### Exercise aim
Counting only the lines below that contain the word "empty", what is the total? Give it with no other words.
(Supplied records Opens)
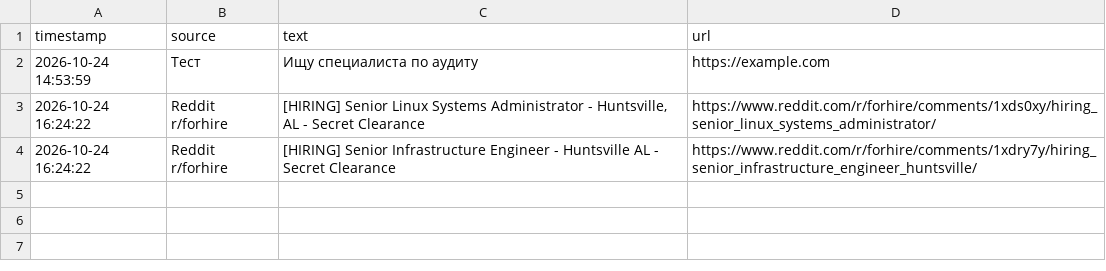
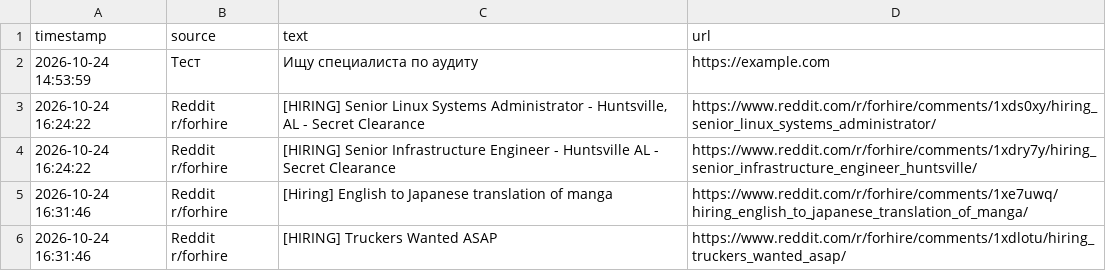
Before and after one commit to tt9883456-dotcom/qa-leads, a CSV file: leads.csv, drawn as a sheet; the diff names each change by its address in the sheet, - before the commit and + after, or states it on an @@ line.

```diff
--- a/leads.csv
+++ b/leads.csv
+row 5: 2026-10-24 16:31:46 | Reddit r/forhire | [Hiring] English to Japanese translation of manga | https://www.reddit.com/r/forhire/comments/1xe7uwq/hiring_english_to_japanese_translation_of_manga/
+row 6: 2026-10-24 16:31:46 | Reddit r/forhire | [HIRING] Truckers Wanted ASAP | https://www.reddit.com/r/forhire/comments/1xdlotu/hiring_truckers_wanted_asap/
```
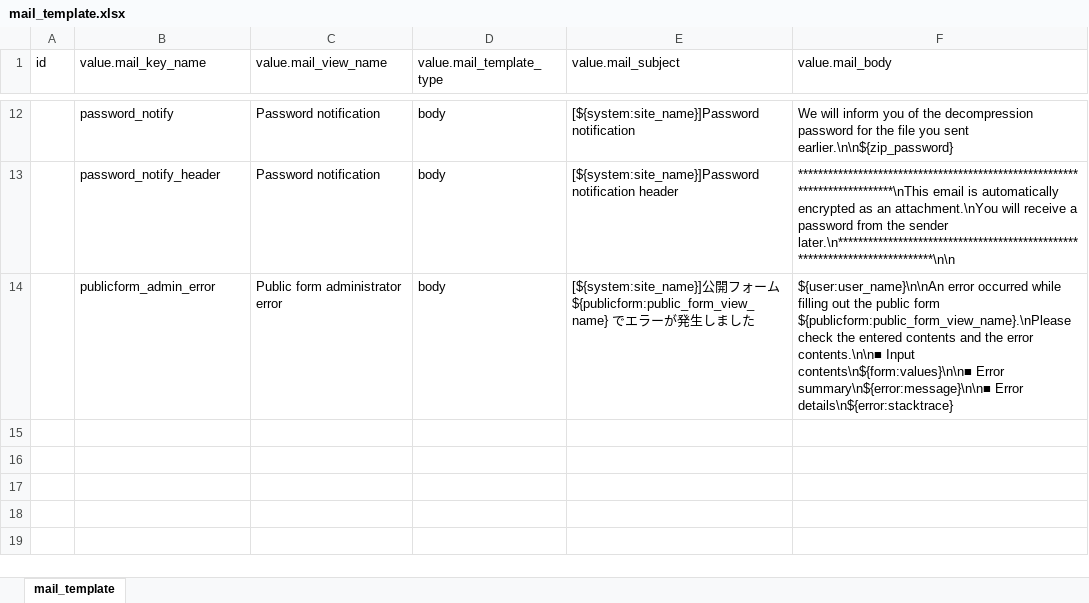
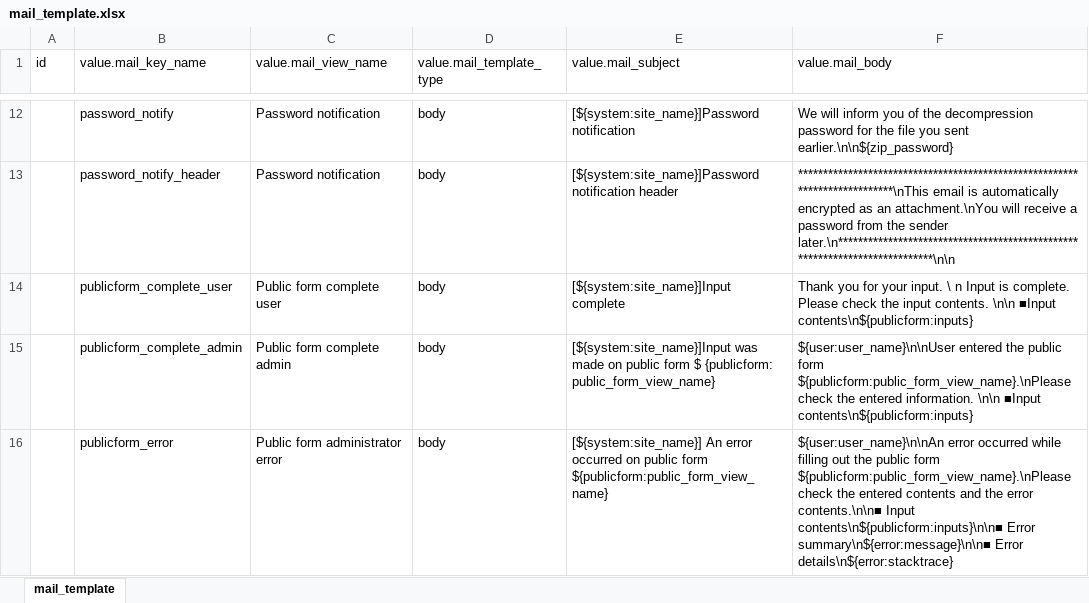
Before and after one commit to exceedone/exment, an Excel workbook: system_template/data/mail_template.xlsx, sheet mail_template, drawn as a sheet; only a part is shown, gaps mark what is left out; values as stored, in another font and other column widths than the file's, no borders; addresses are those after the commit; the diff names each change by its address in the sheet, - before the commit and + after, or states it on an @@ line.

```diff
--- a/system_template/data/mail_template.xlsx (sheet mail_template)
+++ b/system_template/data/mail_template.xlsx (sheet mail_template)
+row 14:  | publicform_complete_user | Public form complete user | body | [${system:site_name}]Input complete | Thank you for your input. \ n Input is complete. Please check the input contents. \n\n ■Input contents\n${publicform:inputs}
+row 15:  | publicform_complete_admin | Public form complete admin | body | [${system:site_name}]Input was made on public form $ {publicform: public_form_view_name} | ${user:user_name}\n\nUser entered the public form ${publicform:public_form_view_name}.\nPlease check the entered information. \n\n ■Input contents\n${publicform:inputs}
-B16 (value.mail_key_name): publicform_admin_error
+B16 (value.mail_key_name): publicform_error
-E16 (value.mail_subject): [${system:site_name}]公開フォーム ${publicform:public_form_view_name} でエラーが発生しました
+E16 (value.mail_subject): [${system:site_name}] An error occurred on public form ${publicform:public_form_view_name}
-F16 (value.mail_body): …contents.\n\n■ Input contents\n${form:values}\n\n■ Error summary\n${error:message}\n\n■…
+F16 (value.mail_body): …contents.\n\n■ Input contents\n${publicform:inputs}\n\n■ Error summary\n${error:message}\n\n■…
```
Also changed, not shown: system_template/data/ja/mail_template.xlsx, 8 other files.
(Supplied records Closes)
(Supplied records Opens)
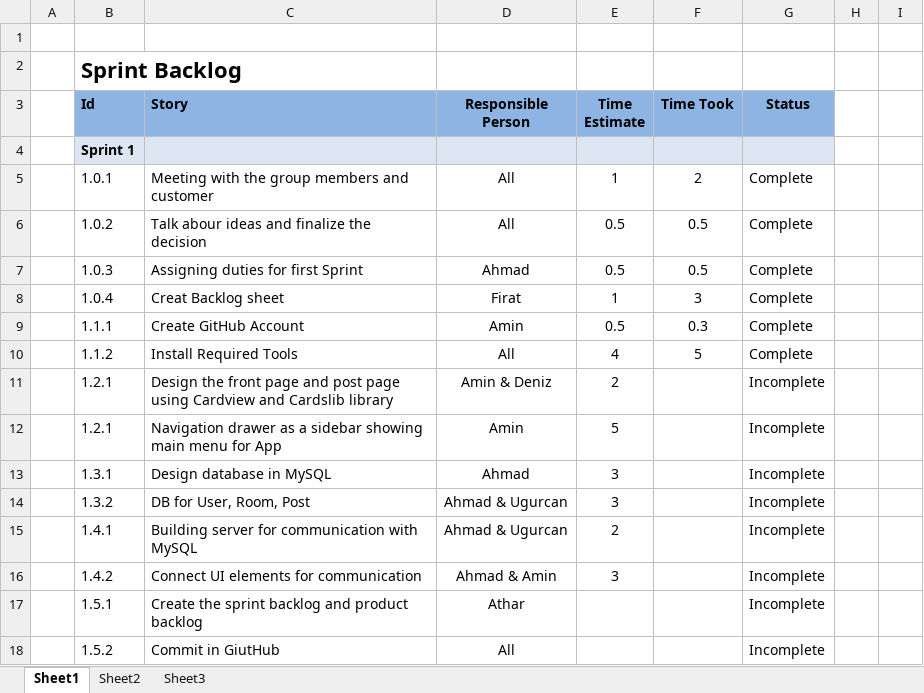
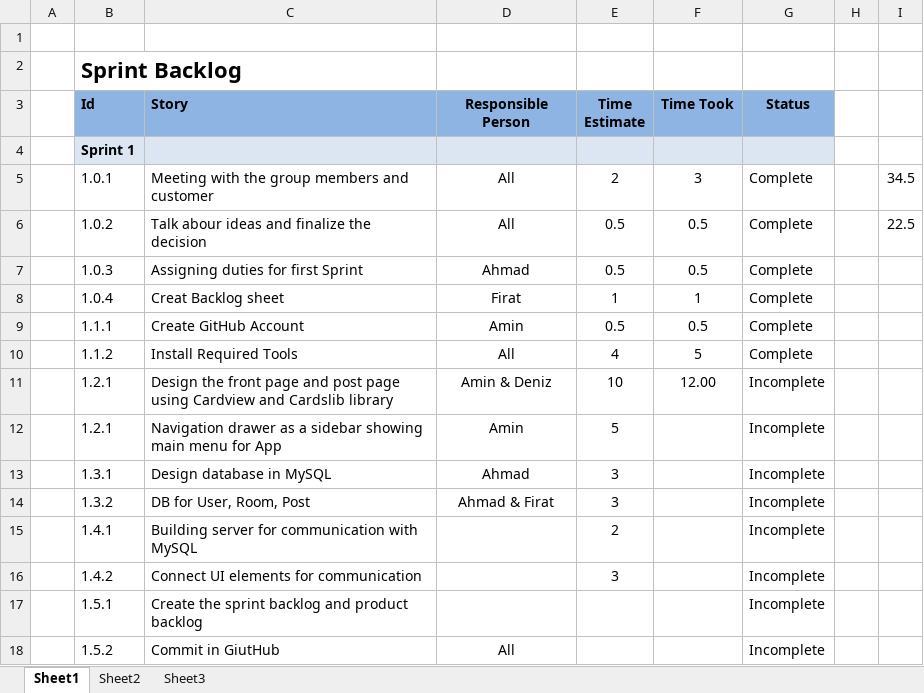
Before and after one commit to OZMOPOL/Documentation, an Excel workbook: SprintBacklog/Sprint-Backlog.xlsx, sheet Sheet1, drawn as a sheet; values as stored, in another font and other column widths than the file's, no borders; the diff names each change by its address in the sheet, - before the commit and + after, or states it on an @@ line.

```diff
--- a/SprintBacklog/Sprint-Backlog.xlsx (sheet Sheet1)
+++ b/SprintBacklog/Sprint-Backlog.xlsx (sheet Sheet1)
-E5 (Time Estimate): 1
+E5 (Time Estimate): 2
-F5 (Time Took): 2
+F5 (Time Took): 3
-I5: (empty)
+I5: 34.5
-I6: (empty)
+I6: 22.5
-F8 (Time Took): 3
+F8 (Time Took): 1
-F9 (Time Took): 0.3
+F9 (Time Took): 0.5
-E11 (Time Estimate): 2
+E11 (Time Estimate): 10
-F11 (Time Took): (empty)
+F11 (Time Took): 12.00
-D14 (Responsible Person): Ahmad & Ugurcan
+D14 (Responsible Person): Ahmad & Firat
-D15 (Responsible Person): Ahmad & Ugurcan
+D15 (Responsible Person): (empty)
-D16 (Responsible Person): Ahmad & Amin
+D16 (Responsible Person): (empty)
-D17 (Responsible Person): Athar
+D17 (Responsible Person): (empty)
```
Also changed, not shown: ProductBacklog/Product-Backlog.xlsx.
(Supplied records Closes)
(Supplied records Opens)
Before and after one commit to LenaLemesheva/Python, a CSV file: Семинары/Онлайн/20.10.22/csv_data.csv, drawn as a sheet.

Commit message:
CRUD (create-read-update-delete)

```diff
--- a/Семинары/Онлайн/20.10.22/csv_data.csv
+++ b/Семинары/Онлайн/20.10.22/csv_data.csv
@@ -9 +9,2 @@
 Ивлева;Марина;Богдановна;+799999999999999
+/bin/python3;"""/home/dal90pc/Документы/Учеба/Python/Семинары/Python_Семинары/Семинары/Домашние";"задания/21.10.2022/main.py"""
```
(Supplied records Closes)
### Exercise output
6